I’m running late, but before the new meeting is upon me, just a quick note regarding our last meeting in October.
Love in a Cold Climate by Nancy Mitford was not every one’s cup of tea. I certainly enjoyed it. For one, some of the characters are modeled after her family members. The Mitford sisters (six of them, after which there came one boy) seem to have been a crazy bunch, often referred to as ‘Mad, Mad Mitfords.’ Their own mother, seemingly the inspiration for Sadie in the novel, lamented: “Oh, why do all my daughters fall for dictators?” (The reference is to Diana, who took up with Sir Oswald Mosley, leader of Britain’s fascist party; Unity, who became a close friend of Hitler’s, whom she worshipped. She shot herself in the head when Britain declared war on Germany but survived with some brain damage, Hitler paying her German hospital bills, according to Time Magazine from 20 April 2002. Jessica, a would-be-communist, eloped with Winston Churchchill’s nephew. Who needs novels with such a family?

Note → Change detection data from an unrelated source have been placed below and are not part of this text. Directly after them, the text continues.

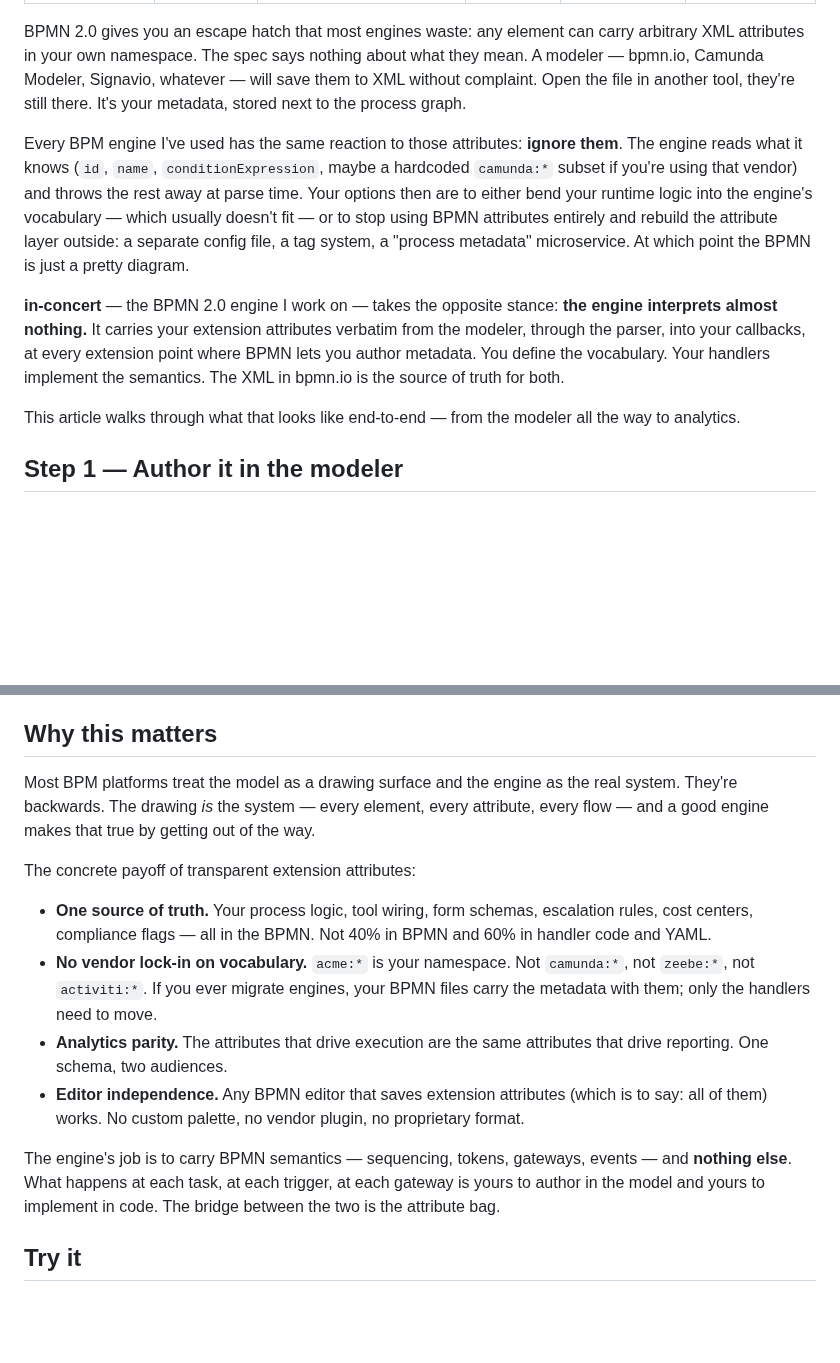
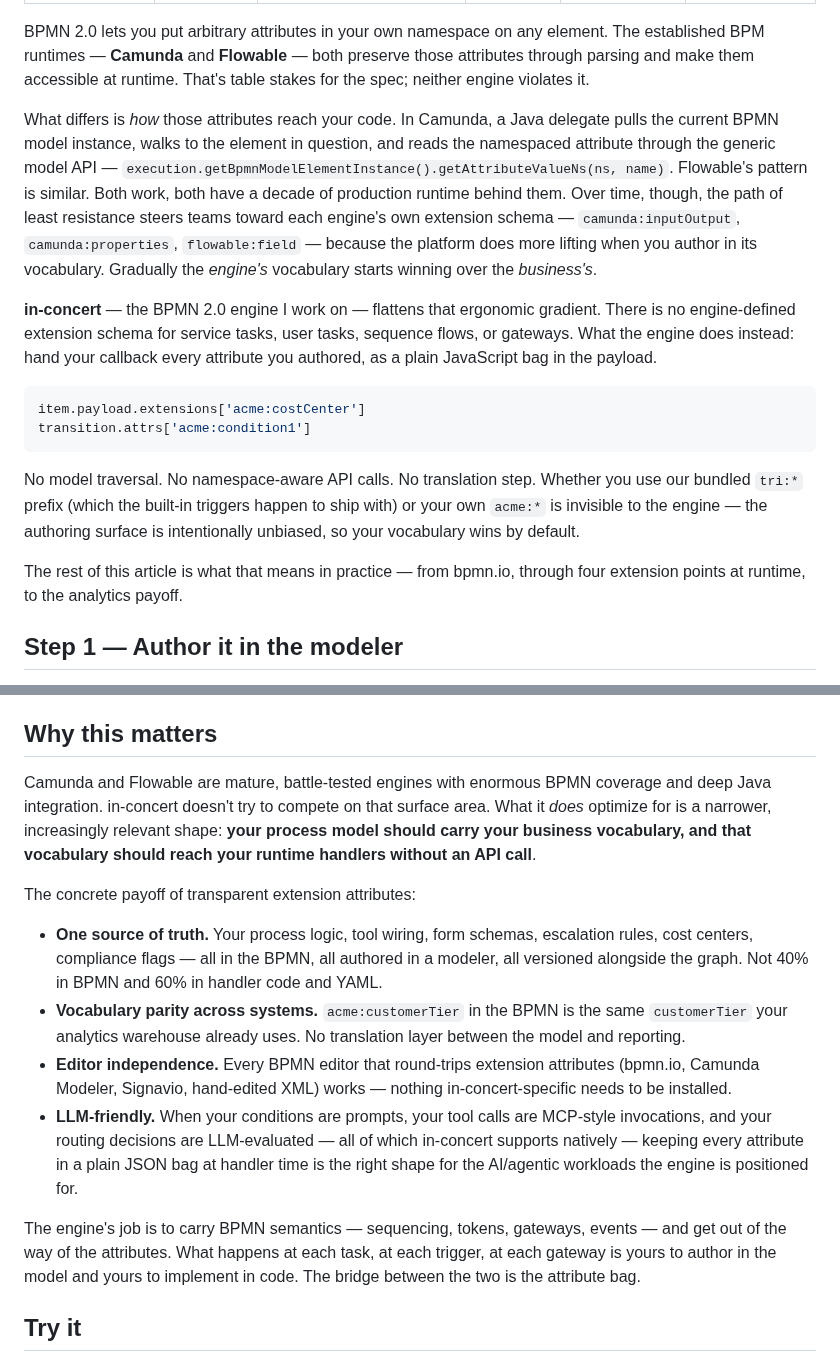
Before and after one commit to The-Real-Insight/in-concert, a Markdown page: docs/articles/extension-attributes-end-to-end.md, 2 parts joined by grey strips. GitHub-like rendering; blank space fills up the shorter version.

Commit message:
docs(articles): respectful framing of Camunda/Flowable; claim what's actually different
The original opening was too glib — "most engines hardcode their
extension vocabulary... ignore them... silently drop them at parse
time". That's not true of Camunda or Flowable. Both preserve arbitrary
namespaced attributes through parsing and expose them at runtime via
their model API.

The genuine distinction is narrower and more honest: it's the
*ergonomic gradient*, not preservation vs non-preservation. Camunda's
and Flowable's runtime API is model-walk-based
(getBpmnModelElementInstance().getAttributeValueNs(ns, name)) — fully
functional, but over time teams drift toward each engine's own
extension vocabulary (camunda:inputOutput, camunda:properties,
flowable:field) because the platform does more lifting when you author
in its schema.

in-concert flattens that gradient: no engine-defined extension schema
exists for service tasks, user tasks, sequence flows, or gateways —
the callback payload IS the attribute bag, so authoring `acme:*` is
no more work than authoring in a vendor vocabulary would be.

Changes to the article:
  - Opening rewritten to name Camunda and Flowable directly, credit
    their preservation behavior as table stakes, and claim the real
    differentiator (ergonomic gradient).
  - Added a concrete code contrast: their model-walk pattern vs our
    `item.payload.extensions['acme:costCenter']` callback pattern.
  - "Why this matters" closing rewritten: opens by explicitly
    acknowledging Camunda and Flowable's maturity and that in-concert
    doesn't compete on that surface area. Reframes the payoff list
    around vocabulary parity, editor independence, and LLM-friendly
    shape rather than "engines drop your attrs".
  - Removed the sharp "engine is the real system, drawing is the
    real system" framing — that was rhetoric more than fact.

Net word count 1671 → 1741. Same storyline arc (modeler → four
extension points → analytics), just honestly framed.

````diff
--- a/docs/articles/extension-attributes-end-to-end.md
+++ b/docs/articles/extension-attributes-end-to-end.md
@@ -7,13 +7,20 @@ cover_image: ""
 canonical_url: ""
 ---
 
-BPMN 2.0 gives you an escape hatch that most engines waste: any element can carry arbitrary XML attributes in your own namespace. The spec says nothing about what they mean. A modeler — bpmn.io, Camunda Modeler, Signavio, whatever — will save them to XML without complaint. Open the file in another tool, they're still there. It's your metadata, stored next to the process graph.
+BPMN 2.0 lets you put arbitrary attributes in your own namespace on any element. The established BPM runtimes — **Camunda** and **Flowable** — both preserve those attributes through parsing and make them accessible at runtime. That's table stakes for the spec; neither engine violates it.
 
-Every BPM engine I've used has the same reaction to those attributes: **ignore them**. The engine reads what it knows (`id`, `name`, `conditionExpression`, maybe a hardcoded `camunda:*` subset if you're using that vendor) and throws the rest away at parse time. Your options then are to either bend your runtime logic into the engine's vocabulary — which usually doesn't fit — or to stop using BPMN attributes entirely and rebuild the attribute layer outside: a separate config file, a tag system, a "process metadata" microservice. At which point the BPMN is just a pretty diagram.
+What differs is *how* those attributes reach your code. In Camunda, a Java delegate pulls the current BPMN model instance, walks to the element in question, and reads the namespaced attribute through the generic model API — `execution.getBpmnModelElementInstance().getAttributeValueNs(ns, name)`. Flowable's pattern is similar. Both work, both have a decade of production runtime behind them. Over time, though, the path of least resistance steers teams toward each engine's own extension schema — `camunda:inputOutput`, `camunda:properties`, `flowable:field` — because the platform does more lifting when you author in its vocabulary. Gradually the *engine's* vocabulary starts winning over the *business's*.
 
-**in-concert** — the BPMN 2.0 engine I work on — takes the opposite stance: **the engine interprets almost nothing.** It carries your extension attributes verbatim from the modeler, through the parser, into your callbacks, at every extension point where BPMN lets you author metadata. You define the vocabulary. Your handlers implement the semantics. The XML in bpmn.io is the source of truth for both.
+**in-concert** — the BPMN 2.0 engine I work on — flattens that ergonomic gradient. There is no engine-defined extension schema for service tasks, user tasks, sequence flows, or gateways. What the engine does instead: hand your callback every attribute you authored, as a plain JavaScript bag in the payload.
 
-This article walks through what that looks like end-to-end — from the modeler all the way to analytics.
+```typescript
+item.payload.extensions['acme:costCenter']
+transition.attrs['acme:condition1']
+```
+
+No model traversal. No namespace-aware API calls. No translation step. Whether you use our bundled `tri:*` prefix (which the built-in triggers happen to ship with) or your own `acme:*` is invisible to the engine — the authoring surface is intentionally unbiased, so your vocabulary wins by default.
+
+The rest of this article is what that means in practice — from bpmn.io, through four extension points at runtime, to the analytics payoff.
 
 ## Step 1 — Author it in the modeler
 
@@ -204,16 +211,16 @@ None of this requires a separate "process metadata" service or a parallel taggin
 
 ## Why this matters
 
-Most BPM platforms treat the model as a drawing surface and the engine as the real system. They're backwards. The drawing *is* the system — every element, every attribute, every flow — and a good engine makes that true by getting out of the way.
+Camunda and Flowable are mature, battle-tested engines with enormous BPMN coverage and deep Java integration. in-concert doesn't try to compete on that surface area. What it *does* optimize for is a narrower, increasingly relevant shape: **your process model should carry your business vocabulary, and that vocabulary should reach your runtime handlers without an API call**.
 
 The concrete payoff of transparent extension attributes:
 
-- **One source of truth.** Your process logic, tool wiring, form schemas, escalation rules, cost centers, compliance flags — all in the BPMN. Not 40% in BPMN and 60% in handler code and YAML.
-- **No vendor lock-in on vocabulary.** `acme:*` is your namespace. Not `camunda:*`, not `zeebe:*`, not `activiti:*`. If you ever migrate engines, your BPMN files carry the metadata with them; only the handlers need to move.
-- **Analytics parity.** The attributes that drive execution are the same attributes that drive reporting. One schema, two audiences.
-- **Editor independence.** Any BPMN editor that saves extension attributes (which is to say: all of them) works. No custom palette, no vendor plugin, no proprietary format.
+- **One source of truth.** Your process logic, tool wiring, form schemas, escalation rules, cost centers, compliance flags — all in the BPMN, all authored in a modeler, all versioned alongside the graph. Not 40% in BPMN and 60% in handler code and YAML.
+- **Vocabulary parity across systems.** `acme:customerTier` in the BPMN is the same `customerTier` your analytics warehouse already uses. No translation layer between the model and reporting.
+- **Editor independence.** Every BPMN editor that round-trips extension attributes (bpmn.io, Camunda Modeler, Signavio, hand-edited XML) works — nothing in-concert-specific needs to be installed.
+- **LLM-friendly.** When your conditions are prompts, your tool calls are MCP-style invocations, and your routing decisions are LLM-evaluated — all of which in-concert supports natively — keeping every attribute in a plain JSON bag at handler time is the right shape for the AI/agentic workloads the engine is positioned for.
 
-The engine's job is to carry BPMN semantics — sequencing, tokens, gateways, events — and **nothing else**. What happens at each task, at each trigger, at each gateway is yours to author in the model and yours to implement in code. The bridge between the two is the attribute bag.
+The engine's job is to carry BPMN semantics — sequencing, tokens, gateways, events — and get out of the way of the attributes. What happens at each task, at each trigger, at each gateway is yours to author in the model and yours to implement in code. The bridge between the two is the attribute bag.
 
 ## Try it
 
````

In any case, here are some of my favorite lines:
- I, Albert Edward Christian George Andrew Patrick David take thee, Leopoldina…
- Polly on her dress: ‘Mine is liver lamé, it smells like a bird cage when it gets hot but I do love it.’
- They all… had a thousand questions to ask about mutual acquaintances in Paris, fashionable foreign ladies with such unfashionable English names as Norah, Cora, Jennie, Daisy, May and Nellie. ‘Are all Frenchwomen called after English housemaids’? Lady Montdore said, rather crossly.
- ‘The old French tart was telling me the whole system last night.’ Lady Montdore was famous for picking up words she did not quite understand and giving them a meaning of their own.
- She said that the duke of Barbarossa (this may not be the name, but it sounded like it) had told her the inside story, in which case he must also have told it to the Daily Express, where I had read word for word what she now kindly passed on to me, and several days before.
- Her curtsies, owing to the solid quality of her frame, did not recall the graceful movement of wheat before the wind. She scrambled down like a camel, rising again backside foremost like a cow…
I better stop there! Onto upcoming meetings:
21 November Wuthering Heights by Emily Brontë
19 December suggestion: Hercule Poirot’s Christmas by Agatha Christie
See you there, hopefully!